Loners. Particularly weird loners with unpronounceable names. Carrying an axe.
. Yep, that's scary -- a storyline that has been used for generations to scare the pants off cinema-goers.
So, what about loner exoplanets? There are thought to be loads of exoplanets out there, but a few of them are too small and too distant from their host stars to be detected by conventional telescopes. However, sometimes, astronomers get lucky and spot one of these extra-solar loners.
Take MOA-2009-BLG-266Lb for example. (Sounds like a weirdo, right?) It's a "super-Earth" that would normally orbit its star too far away to be spotted. But, with the help of general relativity, its 10-Earth mass bulk bends spacetime just enough to focus its star's light when seen from Earth.
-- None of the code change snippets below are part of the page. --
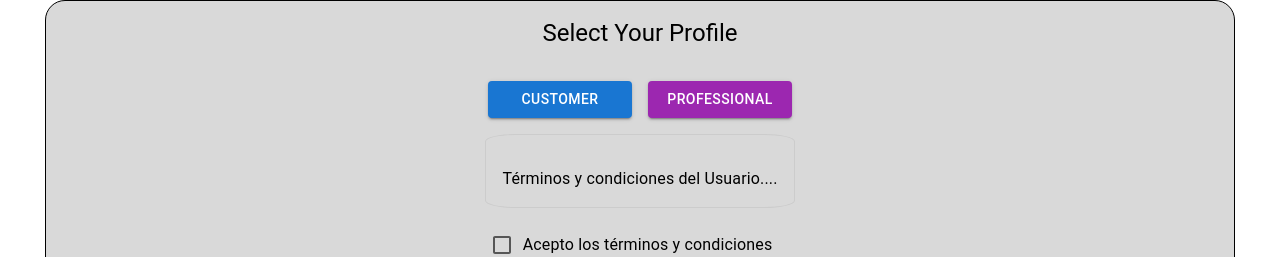
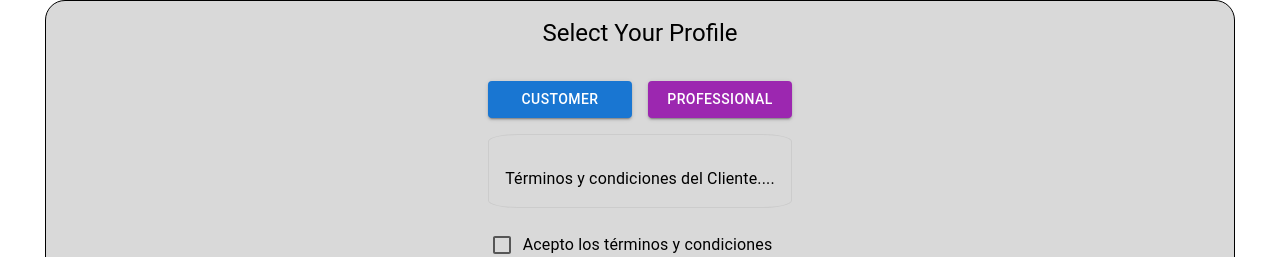
Before and after one commit to CrisLomasUnsam/quickfix-front, a React (Vite) app: page / in a window 1280 px wide. Both pictures are taken after a click on the button "CUSTOMER". Shown: the top 257 px of the page. Built offline with nearby package versions, Linux system fonts and the light colour scheme.

Commit message:
arreglos

```diff
--- a/src/views/pages/UserSelectionPage.tsx
+++ b/src/views/pages/UserSelectionPage.tsx
@@ -3,12 +3,19 @@ import { FormContainer } from "../components/containers/FormContainer";
 import { Button, Typography, Checkbox, FormControlLabel, Box } from "@mui/material";
 import { useNavigate } from "react-router";
 
+type UserType = "customer" | "professional";
+
+const USER_TYPES: { CUSTOMER: UserType; PROFESSIONAL: UserType } = {
+    CUSTOMER: "customer",
+    PROFESSIONAL: "professional",
+};
+
 const UserSelectionPage = () => {
-    const [selectedType, setSelectedType] = useState<"user" | "professional" | null>(null);
+    const [selectedType, setSelectedType] = useState<UserType | null>(null);
     const [termsAccepted, setTermsAccepted] = useState(false);
     const navigate = useNavigate();
 
-    const manageSelection = (type: "user" | "professional") => {
+    const manageSelection = (type: UserType) => {
         setSelectedType(type);
         setTermsAccepted(false); // Resetea el checkbox si se cambia la opción
     };
@@ -27,34 +34,46 @@ const UserSelectionPage = () => {
             <Typography variant="h5" align="center">Select Your Profile</Typography>
 
             <Box sx={{ display: "flex", justifyContent: "center", gap: 2, marginTop: "1rem"}}>
-                <Button variant="contained" color="primary" onClick={() => manageSelection("user")}sx={{ flex: 1, minWidth: "9rem", maxWidth: "12rem" }}>
+                <Button
+                    variant="contained"
+                    color="primary"
+                    onClick={() => manageSelection(USER_TYPES.CUSTOMER)}
+                    sx={{ flex: 1, minWidth: "9rem", maxWidth: "12rem" }}
+                >
                     Customer
                 </Button>
-                <Button variant="contained" color="secondary" onClick={() => manageSelection("professional")}sx={{ flex: 1, minWidth: "9rem", maxWidth: "12rem" }}>
+                <Button
+                    variant="contained"
+                    color="secondary"
+                    onClick={() => manageSelection(USER_TYPES.PROFESSIONAL)}
+                    sx={{ flex: 1, minWidth: "9rem", maxWidth: "12rem" }}
+                >
                     Professional
                 </Button>
             </Box>
 
             {selectedType && (
                 <>
-                    <Box sx={{maxHeight:"10rem",overflow:"auto",padding:"1rem",border:"1px solid #ccc",borderRadius:"10%"}}>
-
+                    <Box sx={{ maxHeight: "10rem", overflow: "auto", padding: "1rem", border: "1px solid #ccc", borderRadius: "10%" }}>
                         <Typography variant="body1" sx={{ textAlign: "center", marginTop: "1rem" }}>
-                            {selectedType === "user"
-                                ? "Términos y condiciones del Usuario...."
+                            {selectedType === USER_TYPES.CUSTOMER
+                                ? "Términos y condiciones del Cliente...."
                                 : "Términos y condiciones del Profesional"
                             }
                         </Typography>
-
                     </Box>
-
 
                     <FormControlLabel
                         control={<Checkbox checked={termsAccepted} onChange={(e) => setTermsAccepted(e.target.checked)} />}
                         label="Acepto los términos y condiciones"
                     />
 
-                    <Button variant="contained" color="success" onClick={manageContinue}sx={{ flex: 1, minWidth: "9rem", maxWidth: "12rem" }}>
+                    <Button
+                        variant="contained"
+                        color="success"
+                        onClick={manageContinue}
+                        sx={{ flex: 1, minWidth: "9rem", maxWidth: "12rem" }}
+                    >
                         Continue
                     </Button>
                 </>
```
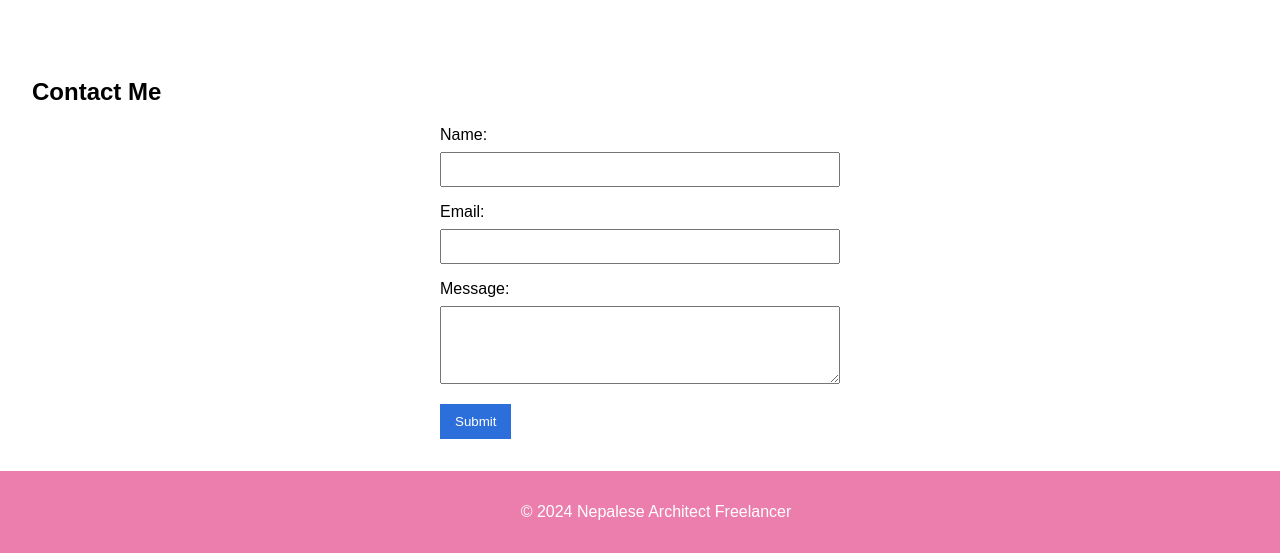
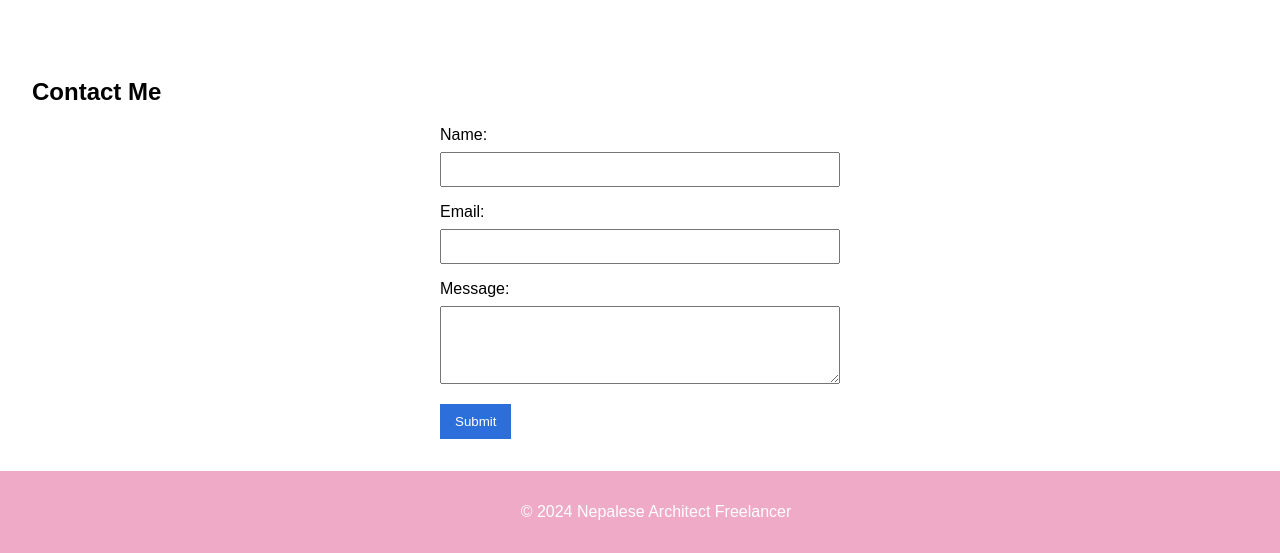
Before and after one commit to skan00/KEYCE-IT-CLASS, a plain HTML site: page HomeWorkHTML/homework2/freelancer.html in a window 1280 px wide. Shown: the part 827-1380 px from the top of the page. Drawn offline with Linux system fonts and the light colour scheme.

Commit message:
corrected

```diff
--- a/HomeWorkHTML/homework2/freelancer.css
+++ b/HomeWorkHTML/homework2/freelancer.css
@@ -23,7 +23,7 @@ padding: 2em;
 }
 
 footer {
-background-color: #ec7eae;
+background-color: #efaac8;
 color: white;
 text-align: center;
 padding: 1em;
```
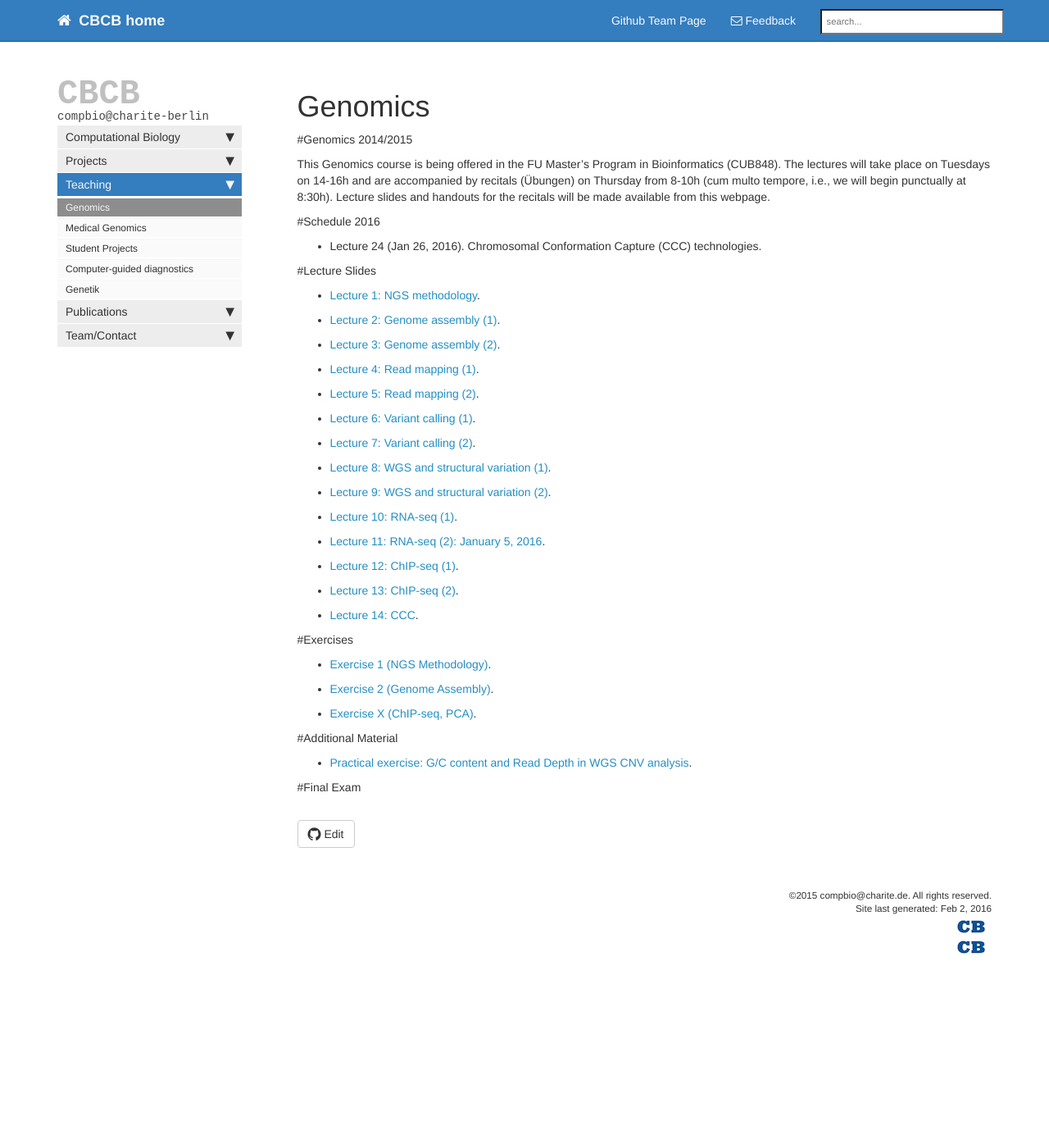
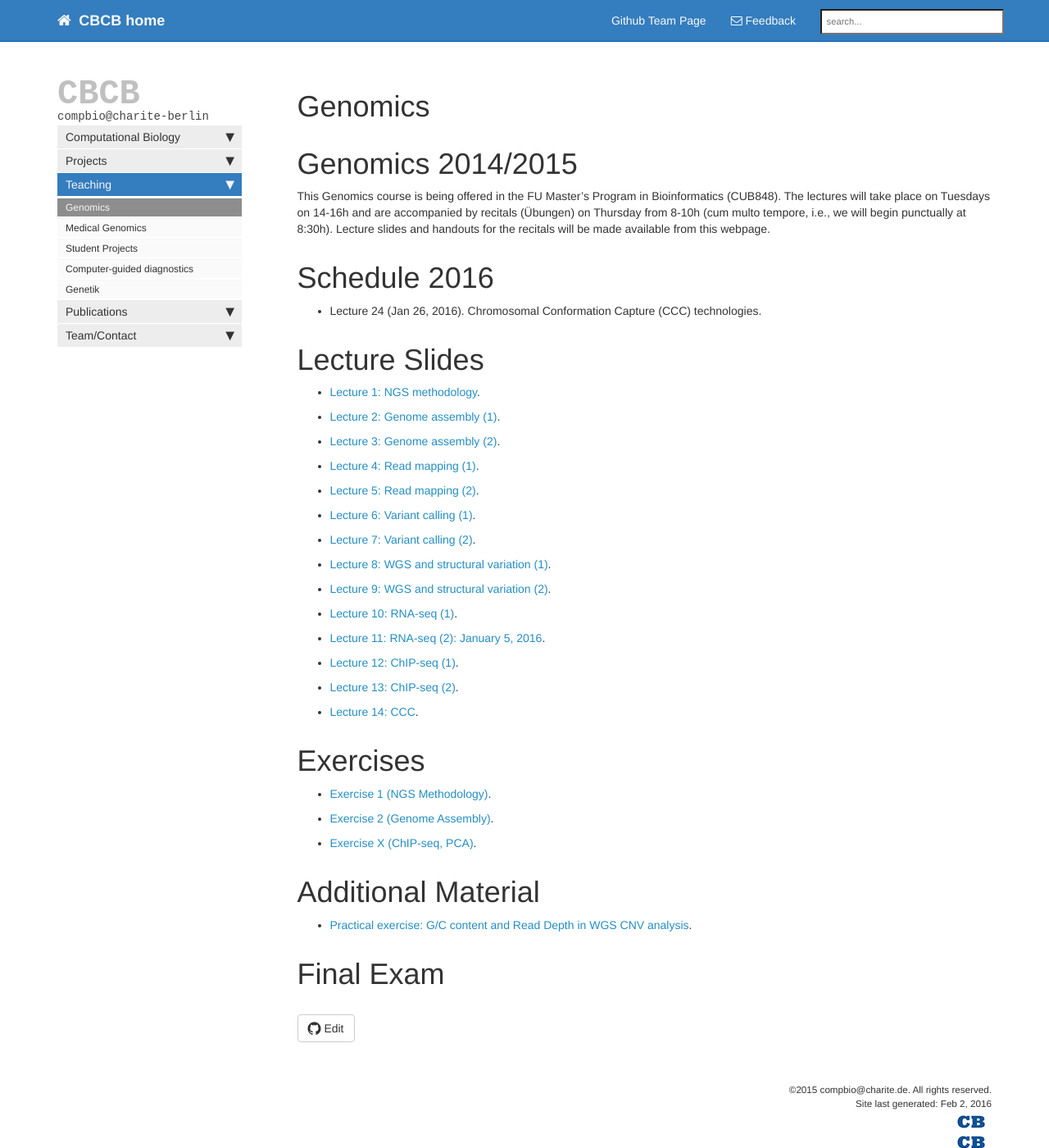
Before and after one commit to charite/charite.github.io, a Jekyll site: the page built from teaching-genomics.md, in a window 1280 px wide and 1400 px high. Shown: the whole window at 82% size. Built offline with Jekyll 4.4.1, drawn with Linux system fonts in a browser that asks for light colours; nearby versions of some CDN libraries; library files that are not in the unit come from our copies; comment, search, counter and statistics services are not loaded.

```diff
--- a/teaching-genomics.md
+++ b/teaching-genomics.md
@@ -2,16 +2,18 @@
 title: Genomics
 ---
 
-#Genomics 2014/2015
-
+Genomics 2014/2015
+======================
 This Genomics course is being offered in the FU Master's Program in Bioinformatics (CUB848). The lectures will take place on Tuesdays on 14-16h and are accompanied by recitals (Übungen) on Thursday from 8-10h (cum multo tempore, i.e., we will begin punctually at 8:30h). Lecture slides and handouts for the recitals will be made available from this webpage.
 
 
-#Schedule 2016
+Schedule 2016
+======================
 * Lecture 24 (Jan 26, 2016). Chromosomal Conformation Capture (CCC) technologies.
 
 
-#Lecture Slides
+Lecture Slides
+======================
 * [Lecture 1: NGS methodology](https://github.com/charite/charite.github.io/tree/master/media/robinson/teaching/Genomics/NGS-methodology.pdf).
 * [Lecture 2: Genome assembly (1)](https://github.com/charite/charite.github.io/tree/master/media/robinson/teaching/Genomics/genome-assembly1.pdf).
 * [Lecture 3: Genome assembly (2)](https://github.com/charite/charite.github.io/tree/master/media/robinson/teaching/Genomics/genome-assembly2.pdf).
@@ -28,13 +30,16 @@ This Genomics course is being offered in the FU Master's Program in Bioinformati
 * [Lecture 14: CCC](https://github.com/charite/charite.github.io/tree/master/media/robinson/teaching/Genomics/ccc.pdf).
 
 
-#Exercises
+Exercises
+======================
 * [Exercise 1 (NGS Methodology)](https://github.com/charite/charite.github.io/tree/master/media/robinson/teaching/Genomics/Genomics-Exercise-1.pdf).
 * [Exercise 2 (Genome Assembly)](https://github.com/charite/charite.github.io/tree/master/media/robinson/teaching/Genomics/Genomics-Exercise-2.pdf).
 * [Exercise X (ChIP-seq, PCA)](https://github.com/charite/charite.github.io/tree/master/media/robinson/teaching/Genomics/Genomics-Exercise-ChIP-seq.pdf).
 
 
-#Additional Material
+Additional Material
+======================
 * [Practical exercise: G/C content and Read Depth in WGS CNV analysis](https://github.com/charite/charite.github.io/tree/master/media/robinson/teaching/Genomics/CNV-Exercise.pdf).
 
-#Final Exam
+Final Exam
+======================
```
This is known as a "microlensing" event, and though rare, it can pick out tiny rocky worlds floating far from home.
And then there's the case of PSO J318.5-22 (pictured here) -- a free-floating exoplanet that appears to have lost its parent star all together. But then again, it might not be a planet at all, more of a "failed star." That moniker shouldn't give this lonely guy self esteem issues at all...
These exoplanetary loners may not be carrying an axe, but they do pose many questions as to how they evolved so far away from their stars (if they had stars in the first place, that is).